• PROMPT
Bring together copies of the lines in the data below that contain the word "supplement".

• RECORDED INFORMATION
[Start of section]

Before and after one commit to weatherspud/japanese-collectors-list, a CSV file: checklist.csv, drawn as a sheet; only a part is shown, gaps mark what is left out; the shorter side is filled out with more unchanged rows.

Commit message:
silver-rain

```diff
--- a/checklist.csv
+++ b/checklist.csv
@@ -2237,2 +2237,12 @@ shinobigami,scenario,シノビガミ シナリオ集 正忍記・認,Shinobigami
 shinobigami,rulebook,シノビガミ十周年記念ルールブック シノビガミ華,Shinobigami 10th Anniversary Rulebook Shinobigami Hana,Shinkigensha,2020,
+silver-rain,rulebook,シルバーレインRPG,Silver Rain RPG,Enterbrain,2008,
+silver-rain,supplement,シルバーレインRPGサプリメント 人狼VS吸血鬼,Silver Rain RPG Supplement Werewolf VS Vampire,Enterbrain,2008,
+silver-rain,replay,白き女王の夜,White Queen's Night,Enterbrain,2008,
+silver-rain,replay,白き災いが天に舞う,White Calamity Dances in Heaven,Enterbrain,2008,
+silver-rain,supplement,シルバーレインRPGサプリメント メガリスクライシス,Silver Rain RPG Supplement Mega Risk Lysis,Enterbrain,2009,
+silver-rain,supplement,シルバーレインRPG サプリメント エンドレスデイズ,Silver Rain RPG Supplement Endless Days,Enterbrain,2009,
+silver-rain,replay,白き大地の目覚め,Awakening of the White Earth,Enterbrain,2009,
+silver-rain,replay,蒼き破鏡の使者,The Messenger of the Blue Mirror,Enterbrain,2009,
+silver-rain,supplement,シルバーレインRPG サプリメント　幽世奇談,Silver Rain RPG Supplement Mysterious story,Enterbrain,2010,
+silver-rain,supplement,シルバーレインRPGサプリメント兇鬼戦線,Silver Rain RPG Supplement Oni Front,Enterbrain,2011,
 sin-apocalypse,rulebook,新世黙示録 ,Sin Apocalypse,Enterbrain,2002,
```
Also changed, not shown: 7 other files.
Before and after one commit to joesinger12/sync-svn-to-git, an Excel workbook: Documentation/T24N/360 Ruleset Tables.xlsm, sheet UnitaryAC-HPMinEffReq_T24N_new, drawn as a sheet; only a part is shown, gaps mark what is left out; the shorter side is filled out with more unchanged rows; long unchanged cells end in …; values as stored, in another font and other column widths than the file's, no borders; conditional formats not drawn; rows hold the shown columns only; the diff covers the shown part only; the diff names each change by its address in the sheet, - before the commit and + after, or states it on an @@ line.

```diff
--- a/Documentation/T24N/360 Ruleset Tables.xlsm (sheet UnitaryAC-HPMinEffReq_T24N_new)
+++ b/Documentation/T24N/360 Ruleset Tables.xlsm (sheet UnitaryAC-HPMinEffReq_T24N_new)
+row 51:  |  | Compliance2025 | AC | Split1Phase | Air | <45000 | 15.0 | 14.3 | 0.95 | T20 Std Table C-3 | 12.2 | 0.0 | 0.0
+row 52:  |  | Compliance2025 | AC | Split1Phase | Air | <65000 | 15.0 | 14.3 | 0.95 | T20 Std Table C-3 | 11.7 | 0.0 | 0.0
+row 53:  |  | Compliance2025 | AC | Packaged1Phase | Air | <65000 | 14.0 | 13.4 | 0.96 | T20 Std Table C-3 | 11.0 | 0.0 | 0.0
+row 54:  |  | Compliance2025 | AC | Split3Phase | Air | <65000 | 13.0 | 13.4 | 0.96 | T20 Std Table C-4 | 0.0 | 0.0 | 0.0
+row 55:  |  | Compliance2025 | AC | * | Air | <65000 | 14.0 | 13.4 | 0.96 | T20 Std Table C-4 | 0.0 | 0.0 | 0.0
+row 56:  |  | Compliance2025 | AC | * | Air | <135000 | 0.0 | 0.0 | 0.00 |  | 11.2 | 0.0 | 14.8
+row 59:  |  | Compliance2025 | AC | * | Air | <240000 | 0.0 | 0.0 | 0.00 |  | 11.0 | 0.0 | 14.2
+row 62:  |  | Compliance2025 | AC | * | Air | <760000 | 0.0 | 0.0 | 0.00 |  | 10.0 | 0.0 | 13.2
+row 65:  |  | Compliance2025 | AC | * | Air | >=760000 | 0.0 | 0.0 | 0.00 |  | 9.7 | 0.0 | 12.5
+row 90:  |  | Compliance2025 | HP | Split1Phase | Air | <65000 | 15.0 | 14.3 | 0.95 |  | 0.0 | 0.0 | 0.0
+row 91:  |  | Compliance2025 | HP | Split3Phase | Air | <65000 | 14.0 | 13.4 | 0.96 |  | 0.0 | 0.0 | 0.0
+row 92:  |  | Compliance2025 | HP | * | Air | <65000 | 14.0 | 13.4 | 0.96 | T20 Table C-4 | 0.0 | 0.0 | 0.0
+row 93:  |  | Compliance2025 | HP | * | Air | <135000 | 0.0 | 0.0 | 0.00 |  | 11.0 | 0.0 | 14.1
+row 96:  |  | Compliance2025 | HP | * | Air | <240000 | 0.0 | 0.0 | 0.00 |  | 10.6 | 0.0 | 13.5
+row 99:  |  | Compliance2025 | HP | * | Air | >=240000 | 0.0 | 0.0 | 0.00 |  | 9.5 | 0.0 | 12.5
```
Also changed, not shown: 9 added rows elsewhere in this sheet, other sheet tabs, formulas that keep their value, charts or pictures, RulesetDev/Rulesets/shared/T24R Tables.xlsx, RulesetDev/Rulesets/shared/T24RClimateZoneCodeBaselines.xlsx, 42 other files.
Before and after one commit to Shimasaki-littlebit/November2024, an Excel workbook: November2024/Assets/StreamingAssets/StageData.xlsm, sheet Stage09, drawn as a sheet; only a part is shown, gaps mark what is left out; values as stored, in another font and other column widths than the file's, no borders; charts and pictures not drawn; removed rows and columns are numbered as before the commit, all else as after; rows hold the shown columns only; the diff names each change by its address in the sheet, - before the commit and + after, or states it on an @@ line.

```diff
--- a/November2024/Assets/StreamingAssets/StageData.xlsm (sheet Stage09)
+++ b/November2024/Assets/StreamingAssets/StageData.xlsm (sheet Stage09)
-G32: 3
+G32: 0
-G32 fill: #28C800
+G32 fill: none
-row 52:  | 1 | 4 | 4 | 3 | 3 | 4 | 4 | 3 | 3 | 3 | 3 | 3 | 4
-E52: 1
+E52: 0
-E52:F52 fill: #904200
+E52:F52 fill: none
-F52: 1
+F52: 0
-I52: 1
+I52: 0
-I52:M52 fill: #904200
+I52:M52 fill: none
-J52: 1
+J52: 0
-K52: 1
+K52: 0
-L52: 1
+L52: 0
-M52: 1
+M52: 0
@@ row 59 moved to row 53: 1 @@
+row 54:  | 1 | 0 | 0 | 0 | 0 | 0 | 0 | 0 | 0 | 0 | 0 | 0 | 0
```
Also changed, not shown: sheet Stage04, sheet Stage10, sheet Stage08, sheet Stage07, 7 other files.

[End of section]

• OUTPUT
+silver-rain,supplement,シルバーレインRPGサプリメント 人狼VS吸血鬼,Silver Rain RPG Supplement Werewolf VS Vampire,Enterbrain,2008,
+silver-rain,supplement,シルバーレインRPGサプリメント メガリスクライシス,Silver Rain RPG Supplement Mega Risk Lysis,Enterbrain,2009,
+silver-rain,supplement,シルバーレインRPG サプリメント エンドレスデイズ,Silver Rain RPG Supplement Endless Days,Enterbrain,2009,
+silver-rain,supplement,シルバーレインRPG サプリメント　幽世奇談,Silver Rain RPG Supplement Mysterious story,Enterbrain,2010,
+silver-rain,supplement,シルバーレインRPGサプリメント兇鬼戦線,Silver Rain RPG Supplement Oni Front,Enterbrain,2011,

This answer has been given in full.